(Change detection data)
----------

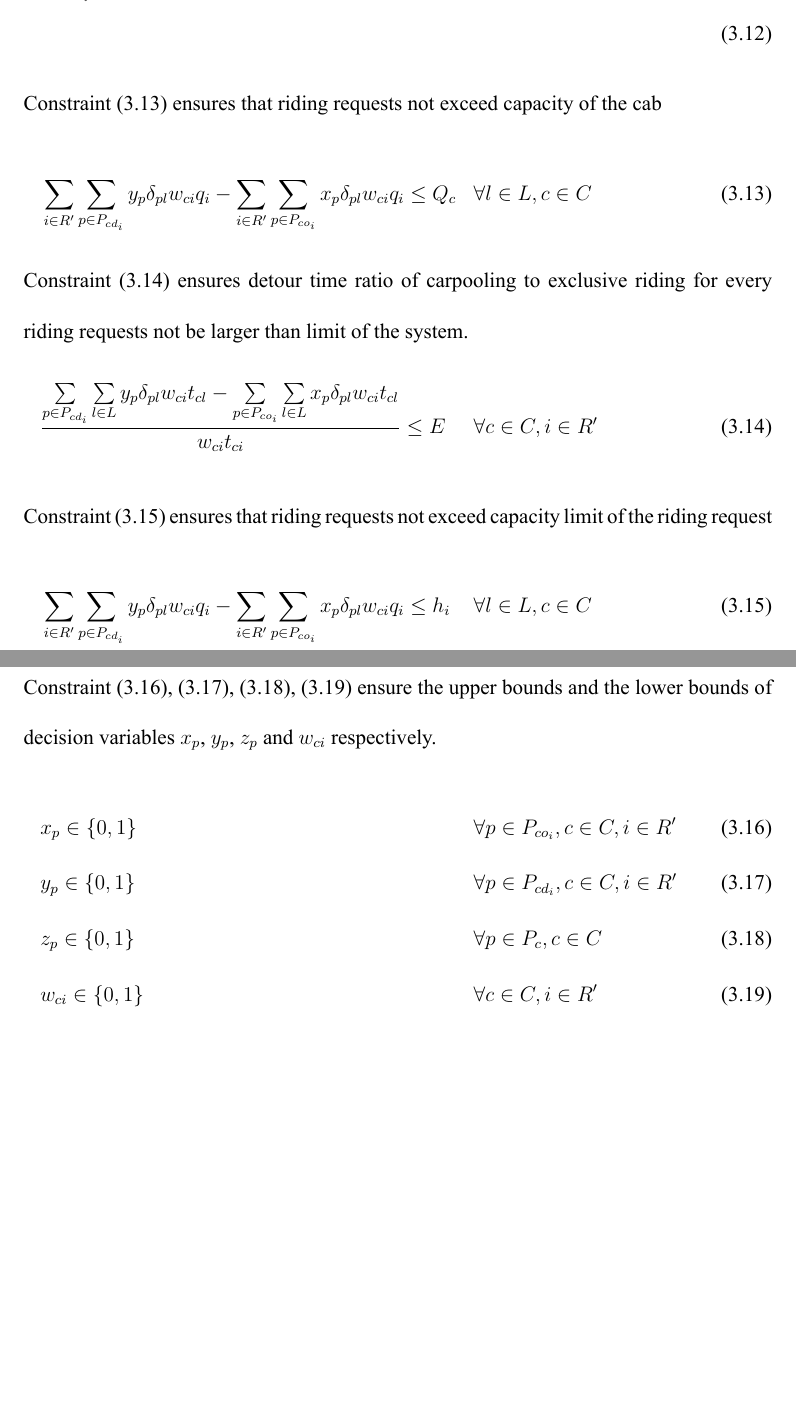
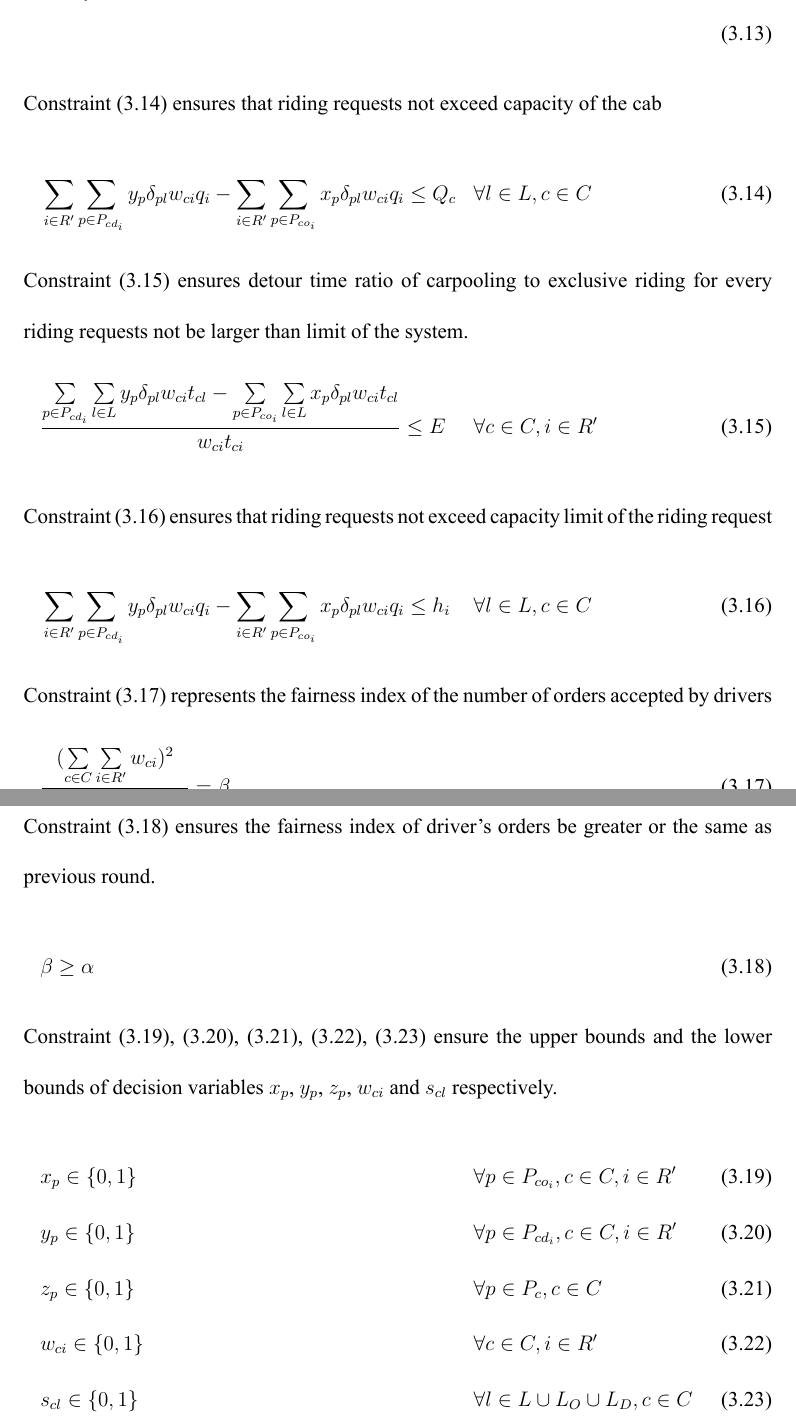
Before and after one commit to depresto/thesis, a LaTeX thesis (proposal/main.tex, which reads proposal/contents/chapter03.tex): two parts of pages 34 and 35 of 38, joined at a grey line, cut at the place of the change, the shorter picture padded with empty space. The pictures show the PDF file proposal/main.pdf that the author committed with the source.

Commit message:
[FEATURE] fairness index of the number of orders

```diff
--- a/proposal/contents/chapter03.tex
+++ b/proposal/contents/chapter03.tex
@@ -139,6 +139,7 @@ A riding request consists with following parameters: origin node, destination no
     $z_{p}$ & Binary variable, 1 if route $p \in P_c$ is chosen for driver $c \in C$; 0 otherwise. \\
     $w_{ci}$ & Binary variable, 1 if riding request $i \in R$ is chosen for driver $c \in C$; 0 otherwise. \\
     $s_{cl}$ & Binary variable, 1 if link $l \in L \cup L_O \cup L_D$ is passed by driver $c \in C$ in carpooling; 0 otherwise. \\
+    $\beta$ & The fairness index of driver's orders in current decision round. \\
   \bottomrule
 \end{longtable}
 \newpage
@@ -176,8 +177,11 @@ The objective function is to maximize the minimum discount percentage when apply
   \intertext{Constraint \eqref{pick_up_drop_off_limit} ensures a riding request be picked up before dropping off.}
   & \sum\limits_{p \in P_{co_i}} \sum\limits_{l \in L} x_{p} \delta_{pl} t_{cl} \leq \sum\limits_{p \in P_{cd_i}} \sum\limits_{l \in L} y_{p} \delta_{pl} t_{cl} && \forall c \in C, i \in R' \label{pick_up_drop_off_limit} \\
   %
+  \intertext{Constraints \eqref{artificial_link_limit} ensures a driver $c \in C$ pass the artificial links of origin nodes and destination nodes of orders that the driver has accepted. }
+  & s_{cl} \geq w_{ci}             && \forall l \in L_O \cup L_D, i \in R', c \in C \label{artificial_link_limit} \\
+  %
   \intertext{Constraints \eqref{overlap_limit_route}, \eqref{overlap_limit_origin}, \eqref{overlap_limit_destination} ensure paths to origin or destination is overlapped with the carpooling path. }
-  & \sum\limits_{p \in P_{c}} z_{p} \delta_{pl} = s_{cl} && \forall l \in L \cup L_O \cup L_D, c \in C \label{overlap_limit_route} \\
+  & \sum\limits_{p \in P_{c}} z_{p} \delta_{pl} \geq s_{cl} && \forall l \in L \cup L_O \cup L_D, c \in C \label{overlap_limit_route} \\
   & \sum\limits_{p \in P_{co_i}} x_{p} \delta_{pl} \leq s_{cl} && \forall l \in L \cup L_O \cup L_D, i \in R', c \in C \label{overlap_limit_origin} \\
   & \sum\limits_{p \in P_{cd_i}} y_{p} \delta_{pl} \leq s_{cl} && \forall l \in L \cup L_O \cup L_D, i \in R', c \in C \label{overlap_limit_destination} \\
   %
@@ -191,13 +195,20 @@ The objective function is to maximize the minimum discount percentage when apply
   \intertext{Constraint \eqref{custom_capacity_limit} ensures that riding requests not exceed capacity limit of the riding request}
   % & \sum\limits_{i \in R' \cup H_c} \sum\limits_{p \in P_{cd_i}} y_{p} \delta_{pl} w_{ci} q_i - \sum\limits_{i \in R' \cup H_c} \sum\limits_{p \in P_{co_i}} x_{p} \delta_{pl} w_{ci} q_i \leq h_i && \forall l \in L, c \in C \label{custom_capacity_limit}
   & \sum\limits_{i \in R'} \sum\limits_{p \in P_{cd_i}} y_{p} \delta_{pl} w_{ci} q_i - \sum\limits_{i \in R'} \sum\limits_{p \in P_{co_i}} x_{p} \delta_{pl} w_{ci} q_i \leq h_i && \forall l \in L, c \in C \label{custom_capacity_limit} \\
+  %
+  \intertext{Constraint \eqref{driver_order_fairness} represents the fairness index of the number of orders accepted by drivers}
+  & \frac{(\sum\limits_{c \in C} \sum\limits_{i \in R'} w_{ci})^2}{|C| \sum\limits_{c \in C} (\sum\limits_{i \in R'} w_{ci})^2} = \beta         \label{driver_order_fairness}
+  %
+  \intertext{Constraint \eqref{fairness_order_comparison} ensures the fairness index of driver's orders be greater or the same as previous round.}
+  & \beta \geq \alpha                                       \label{fairness_order_comparison}
   % \intertext{Constraint 3.7 ensures the fairness index after current decision round will not less than the previous decision round.}
   % & \frac{\left(\sum\limits_{r \in R} b_r\right)^2}{\sum\limits_{r \in R} 1 \sum\limits_{r \in R} b_r^2} \geq \alpha \\
   % \intertext{Constraint 3.8 is the fairness index in the previous decision round.}
   % & \frac{\left(\sum\limits_{r \in R} a_r\right)^2}{\sum\limits_{r \in R} 1 \sum\limits_{r \in R} a_r^2} \leq \alpha \\
-  \intertext{Constraint \eqref{bound_x}, \eqref{bound_y}, \eqref{bound_z}, \eqref{bound_w} ensure the upper bounds and the lower bounds of decision variables $x_p$, $y_p$, $z_p$ and $w_{ci}$ respectively.}
+  \intertext{Constraint \eqref{bound_x}, \eqref{bound_y}, \eqref{bound_z}, \eqref{bound_w}, \eqref{bound_s} ensure the upper bounds and the lower bounds of decision variables $x_p$, $y_p$, $z_p$, $w_{ci}$ and $s_{cl}$ respectively.}
   & x_p \in \{0, 1\} && \forall p \in P_{co_i}, c \in C, i \in R' \label{bound_x} \\
   & y_p \in \{0, 1\} && \forall p \in P_{cd_i}, c \in C, i \in R' \label{bound_y} \\
   & z_p \in \{0, 1\} && \forall p \in P_c, c \in C \label{bound_z} \\
-  & w_{ci} \in \{0, 1\} && \forall c \in C, i \in R' \label{bound_w}
+  & w_{ci} \in \{0, 1\} && \forall c \in C, i \in R' \label{bound_w} \\
+  & s_{cl} \in \{0, 1\} && \forall l \in L \cup L_O \cup L_D, c \in C \label{bound_s}
 \end{align}
```
Also changed, not shown: proposal/main.pdf, proposal/contents/chapter03.tex (4 more changed lines).
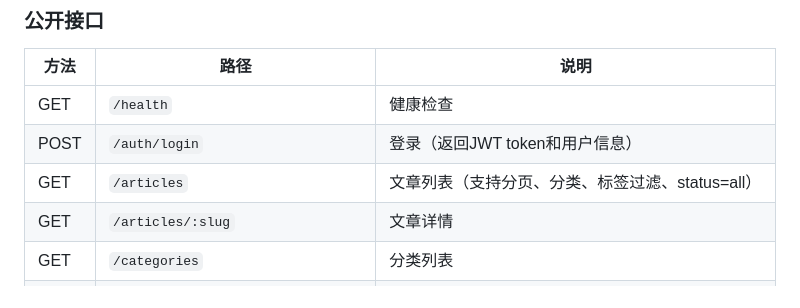
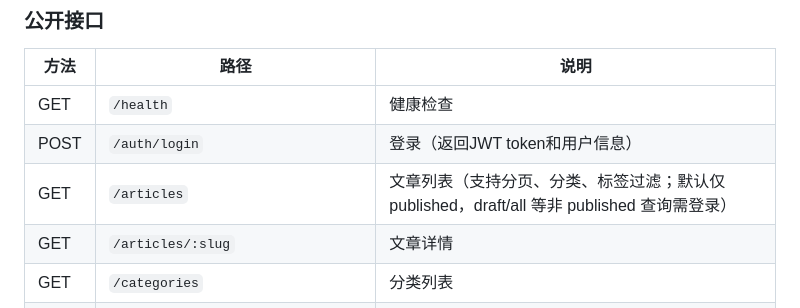
Before and after one commit to Mintinkd/Blog_Website, a Markdown page: README.md, the part around the change. GitHub-like rendering.

Commit message:
docs: 同步 README 接口表——status 非 published 的列表查询已收口需登录
code-review（base a84d8c8）Standards 轴发现：README:154 仍将 status=all
列为公开接口，与 P0-2 修复后的行为不符；同步该行说明与实测语义。

（README:372 的默认口令 changeme 描述待 P1 #8 一并处理，避免此时改写为真实口令进一步传播）

```diff
--- a/README.md
+++ b/README.md
@@ -151,7 +151,7 @@ D1 (SQLite) 共 9 张表：
 |------|------|------|
 | GET | `/health` | 健康检查 |
 | POST | `/auth/login` | 登录（返回JWT token和用户信息） |
-| GET | `/articles` | 文章列表（支持分页、分类、标签过滤、status=all） |
+| GET | `/articles` | 文章列表（支持分页、分类、标签过滤；默认仅 published，draft/all 等非 published 查询需登录） |
 | GET | `/articles/:slug` | 文章详情 |
 | GET | `/categories` | 分类列表 |
 | GET | `/tags` | 标签列表 |
```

----------

Output the records above verbatim. Pictures stay out.

Before and after one commit to depresto/thesis, a LaTeX thesis (proposal/main.tex, which reads proposal/contents/chapter03.tex): two parts of pages 34 and 35 of 38, joined at a grey line, cut at the place of the change, the shorter picture padded with empty space. The pictures show the PDF file proposal/main.pdf that the author committed with the source.

Commit message:
[FEATURE] fairness index of the number of orders

```diff
--- a/proposal/contents/chapter03.tex
+++ b/proposal/contents/chapter03.tex
@@ -139,6 +139,7 @@ A riding request consists with following parameters: origin node, destination no
     $z_{p}$ & Binary variable, 1 if route $p \in P_c$ is chosen for driver $c \in C$; 0 otherwise. \\
     $w_{ci}$ & Binary variable, 1 if riding request $i \in R$ is chosen for driver $c \in C$; 0 otherwise. \\
     $s_{cl}$ & Binary variable, 1 if link $l \in L \cup L_O \cup L_D$ is passed by driver $c \in C$ in carpooling; 0 otherwise. \\
+    $\beta$ & The fairness index of driver's orders in current decision round. \\
   \bottomrule
 \end{longtable}
 \newpage
@@ -176,8 +177,11 @@ The objective function is to maximize the minimum discount percentage when apply
   \intertext{Constraint \eqref{pick_up_drop_off_limit} ensures a riding request be picked up before dropping off.}
   & \sum\limits_{p \in P_{co_i}} \sum\limits_{l \in L} x_{p} \delta_{pl} t_{cl} \leq \sum\limits_{p \in P_{cd_i}} \sum\limits_{l \in L} y_{p} \delta_{pl} t_{cl} && \forall c \in C, i \in R' \label{pick_up_drop_off_limit} \\
   %
+  \intertext{Constraints \eqref{artificial_link_limit} ensures a driver $c \in C$ pass the artificial links of origin nodes and destination nodes of orders that the driver has accepted. }
+  & s_{cl} \geq w_{ci}             && \forall l \in L_O \cup L_D, i \in R', c \in C \label{artificial_link_limit} \\
+  %
   \intertext{Constraints \eqref{overlap_limit_route}, \eqref{overlap_limit_origin}, \eqref{overlap_limit_destination} ensure paths to origin or destination is overlapped with the carpooling path. }
-  & \sum\limits_{p \in P_{c}} z_{p} \delta_{pl} = s_{cl} && \forall l \in L \cup L_O \cup L_D, c \in C \label{overlap_limit_route} \\
+  & \sum\limits_{p \in P_{c}} z_{p} \delta_{pl} \geq s_{cl} && \forall l \in L \cup L_O \cup L_D, c \in C \label{overlap_limit_route} \\
   & \sum\limits_{p \in P_{co_i}} x_{p} \delta_{pl} \leq s_{cl} && \forall l \in L \cup L_O \cup L_D, i \in R', c \in C \label{overlap_limit_origin} \\
   & \sum\limits_{p \in P_{cd_i}} y_{p} \delta_{pl} \leq s_{cl} && \forall l \in L \cup L_O \cup L_D, i \in R', c \in C \label{overlap_limit_destination} \\
   %
@@ -191,13 +195,20 @@ The objective function is to maximize the minimum discount percentage when apply
   \intertext{Constraint \eqref{custom_capacity_limit} ensures that riding requests not exceed capacity limit of the riding request}
   % & \sum\limits_{i \in R' \cup H_c} \sum\limits_{p \in P_{cd_i}} y_{p} \delta_{pl} w_{ci} q_i - \sum\limits_{i \in R' \cup H_c} \sum\limits_{p \in P_{co_i}} x_{p} \delta_{pl} w_{ci} q_i \leq h_i && \forall l \in L, c \in C \label{custom_capacity_limit}
   & \sum\limits_{i \in R'} \sum\limits_{p \in P_{cd_i}} y_{p} \delta_{pl} w_{ci} q_i - \sum\limits_{i \in R'} \sum\limits_{p \in P_{co_i}} x_{p} \delta_{pl} w_{ci} q_i \leq h_i && \forall l \in L, c \in C \label{custom_capacity_limit} \\
+  %
+  \intertext{Constraint \eqref{driver_order_fairness} represents the fairness index of the number of orders accepted by drivers}
+  & \frac{(\sum\limits_{c \in C} \sum\limits_{i \in R'} w_{ci})^2}{|C| \sum\limits_{c \in C} (\sum\limits_{i \in R'} w_{ci})^2} = \beta         \label{driver_order_fairness}
+  %
+  \intertext{Constraint \eqref{fairness_order_comparison} ensures the fairness index of driver's orders be greater or the same as previous round.}
+  & \beta \geq \alpha                                       \label{fairness_order_comparison}
   % \intertext{Constraint 3.7 ensures the fairness index after current decision round will not less than the previous decision round.}
   % & \frac{\left(\sum\limits_{r \in R} b_r\right)^2}{\sum\limits_{r \in R} 1 \sum\limits_{r \in R} b_r^2} \geq \alpha \\
   % \intertext{Constraint 3.8 is the fairness index in the previous decision round.}
   % & \frac{\left(\sum\limits_{r \in R} a_r\right)^2}{\sum\limits_{r \in R} 1 \sum\limits_{r \in R} a_r^2} \leq \alpha \\
-  \intertext{Constraint \eqref{bound_x}, \eqref{bound_y}, \eqref{bound_z}, \eqref{bound_w} ensure the upper bounds and the lower bounds of decision variables $x_p$, $y_p$, $z_p$ and $w_{ci}$ respectively.}
+  \intertext{Constraint \eqref{bound_x}, \eqref{bound_y}, \eqref{bound_z}, \eqref{bound_w}, \eqref{bound_s} ensure the upper bounds and the lower bounds of decision variables $x_p$, $y_p$, $z_p$, $w_{ci}$ and $s_{cl}$ respectively.}
   & x_p \in \{0, 1\} && \forall p \in P_{co_i}, c \in C, i \in R' \label{bound_x} \\
   & y_p \in \{0, 1\} && \forall p \in P_{cd_i}, c \in C, i \in R' \label{bound_y} \\
   & z_p \in \{0, 1\} && \forall p \in P_c, c \in C \label{bound_z} \\
-  & w_{ci} \in \{0, 1\} && \forall c \in C, i \in R' \label{bound_w}
+  & w_{ci} \in \{0, 1\} && \forall c \in C, i \in R' \label{bound_w} \\
+  & s_{cl} \in \{0, 1\} && \forall l \in L \cup L_O \cup L_D, c \in C \label{bound_s}
 \end{align}
```
Also changed, not shown: proposal/main.pdf, proposal/contents/chapter03.tex (4 more changed lines).
Before and after one commit to Mintinkd/Blog_Website, a Markdown page: README.md, the part around the change. GitHub-like rendering.

Commit message:
docs: 同步 README 接口表——status 非 published 的列表查询已收口需登录
code-review（base a84d8c8）Standards 轴发现：README:154 仍将 status=all
列为公开接口，与 P0-2 修复后的行为不符；同步该行说明与实测语义。

（README:372 的默认口令 changeme 描述待 P1 #8 一并处理，避免此时改写为真实口令进一步传播）

```diff
--- a/README.md
+++ b/README.md
@@ -151,7 +151,7 @@ D1 (SQLite) 共 9 张表：
 |------|------|------|
 | GET | `/health` | 健康检查 |
 | POST | `/auth/login` | 登录（返回JWT token和用户信息） |
-| GET | `/articles` | 文章列表（支持分页、分类、标签过滤、status=all） |
+| GET | `/articles` | 文章列表（支持分页、分类、标签过滤；默认仅 published，draft/all 等非 published 查询需登录） |
 | GET | `/articles/:slug` | 文章详情 |
 | GET | `/categories` | 分类列表 |
 | GET | `/tags` | 标签列表 |
```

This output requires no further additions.